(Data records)

====

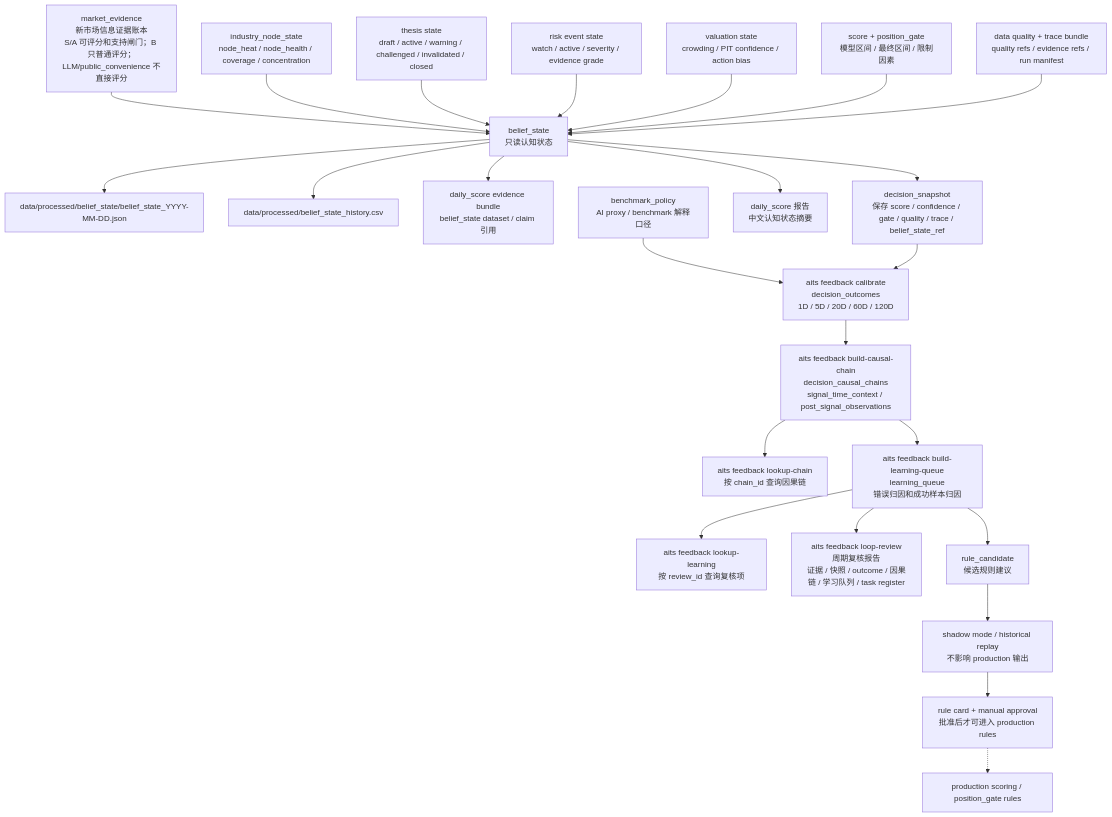
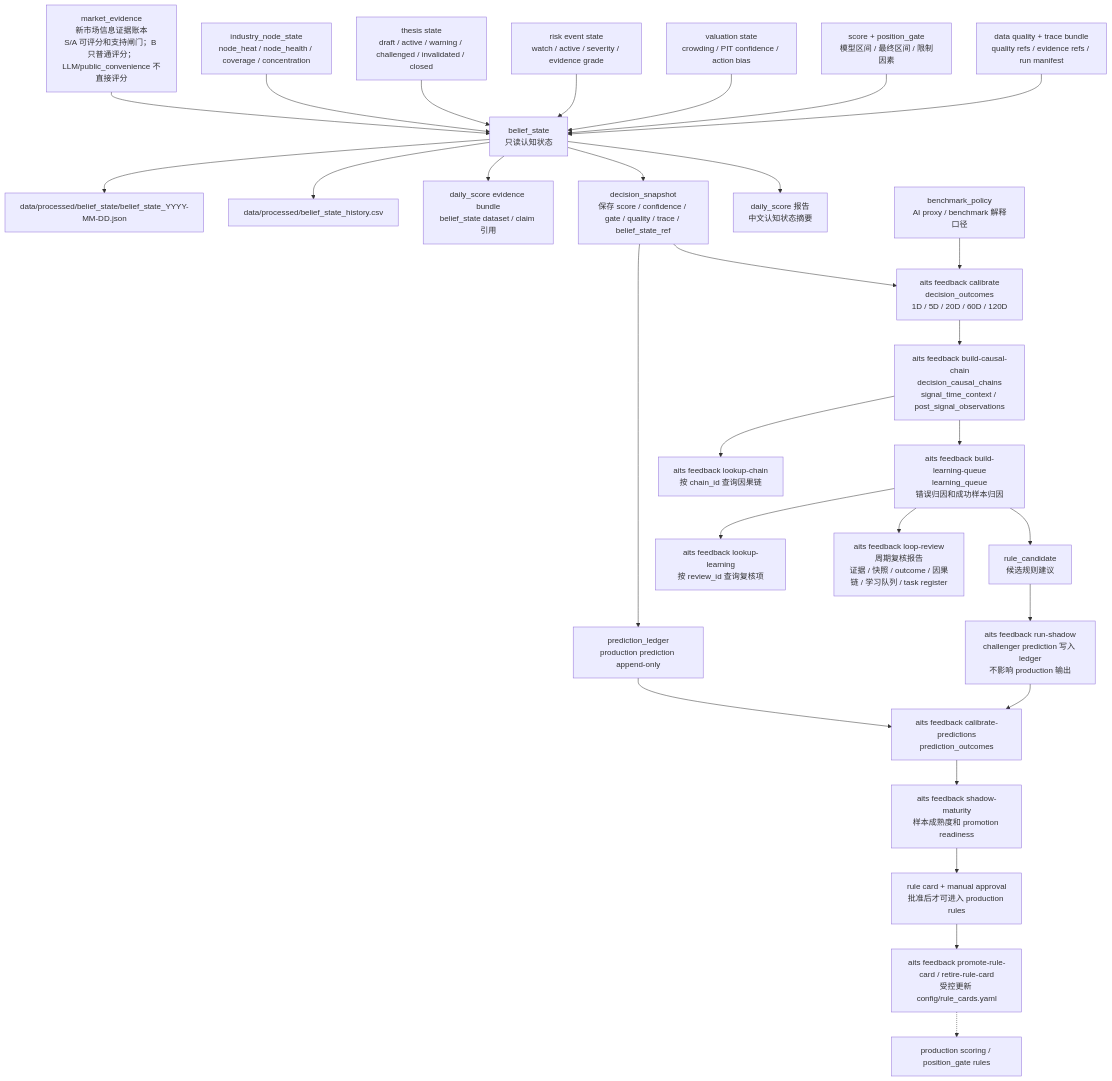
The fifth of 6 diagrams in docs/system_flow.md (AI-Trading-Collaboration/AITradingSystem), drawn with Mermaid before and after one commit. The commit also changed other lines of this file and 13 other files, not shown here.

Commit message:
feat: complete PIT shadow promotion workflow

````diff
--- a/docs/system_flow.md
+++ b/docs/system_flow.md
@@ -896,29 +901,34 @@
 ```mermaid
 flowchart TD
     E0["market_evidence<br/>新市场信息证据账本<br/>S/A 可评分和支持闸门；B 只普通评分；LLM/public_convenience 不直接评分"] --> B0["belief_state<br/>只读认知状态"]
     C0["industry_node_state<br/>node_heat / node_health / coverage / concentration"] --> B0
     T0["thesis state<br/>draft / active / warning / challenged / invalidated / closed"] --> B0
     R0["risk event state<br/>watch / active / severity / evidence grade"] --> B0
     V0["valuation state<br/>crowding / PIT confidence / action bias"] --> B0
     S0["score + position_gate<br/>模型区间 / 最终区间 / 限制因素"] --> B0
     Q0["data quality + trace bundle<br/>quality refs / evidence refs / run manifest"] --> B0
 
     B0 --> B1["data/processed/belief_state/belief_state_YYYY-MM-DD.json"]
     B0 --> B2["data/processed/belief_state_history.csv"]
     B0 --> B3["daily_score evidence bundle<br/>belief_state dataset / claim 引用"]
     B0 --> D0["decision_snapshot<br/>保存 score / confidence / gate / quality / trace / belief_state_ref"]
+    D0 --> PL0["prediction_ledger<br/>production prediction append-only"]
     B0 --> RPT["daily_score 报告<br/>中文认知状态摘要"]
 
     BPX["benchmark_policy<br/>AI proxy / benchmark 解释口径"] --> O0
     D0 --> O0["aits feedback calibrate<br/>decision_outcomes<br/>1D / 5D / 20D / 60D / 120D"]
+    PL0 --> PO0["aits feedback calibrate-predictions<br/>prediction_outcomes"]
     O0 --> CA0["aits feedback build-causal-chain<br/>decision_causal_chains<br/>signal_time_context / post_signal_observations"]
     CA0 --> CAQ["aits feedback lookup-chain<br/>按 chain_id 查询因果链"]
     CA0 --> L0["aits feedback build-learning-queue<br/>learning_queue<br/>错误归因和成功样本归因"]
     L0 --> LQ["aits feedback lookup-learning<br/>按 review_id 查询复核项"]
     L0 --> LR0["aits feedback loop-review<br/>周期复核报告<br/>证据 / 快照 / outcome / 因果链 / 学习队列 / task register"]
     L0 --> RC0["rule_candidate<br/>候选规则建议"]
-    RC0 --> SH0["shadow mode / historical replay<br/>不影响 production 输出"]
-    SH0 --> GOV0["rule card + manual approval<br/>批准后才可进入 production rules"]
+    RC0 --> SH0["aits feedback run-shadow<br/>challenger prediction 写入 ledger<br/>不影响 production 输出"]
+    SH0 --> PO0
+    PO0 --> SM0["aits feedback shadow-maturity<br/>样本成熟度和 promotion readiness"]
+    SM0 --> GOV0["rule card + manual approval<br/>批准后才可进入 production rules"]
+    GOV0 --> GOV1["aits feedback promote-rule-card / retire-rule-card<br/>受控更新 config/rule_cards.yaml"]
 
-    GOV0 -.-> PROD0["production scoring / position_gate rules"]
+    GOV1 -.-> PROD0["production scoring / position_gate rules"]
 ```
````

====

Wherever the word "production" appears in a line of the data above, copy that line.

+    D0 --> PL0["prediction_ledger<br/>production prediction append-only"]
-    RC0 --> SH0["shadow mode / historical replay<br/>不影响 production 输出"]
-    SH0 --> GOV0["rule card + manual approval<br/>批准后才可进入 production rules"]
+    RC0 --> SH0["aits feedback run-shadow<br/>challenger prediction 写入 ledger<br/>不影响 production 输出"]
+    SM0 --> GOV0["rule card + manual approval<br/>批准后才可进入 production rules"]
-    GOV0 -.-> PROD0["production scoring / position_gate rules"]
+    GOV1 -.-> PROD0["production scoring / position_gate rules"]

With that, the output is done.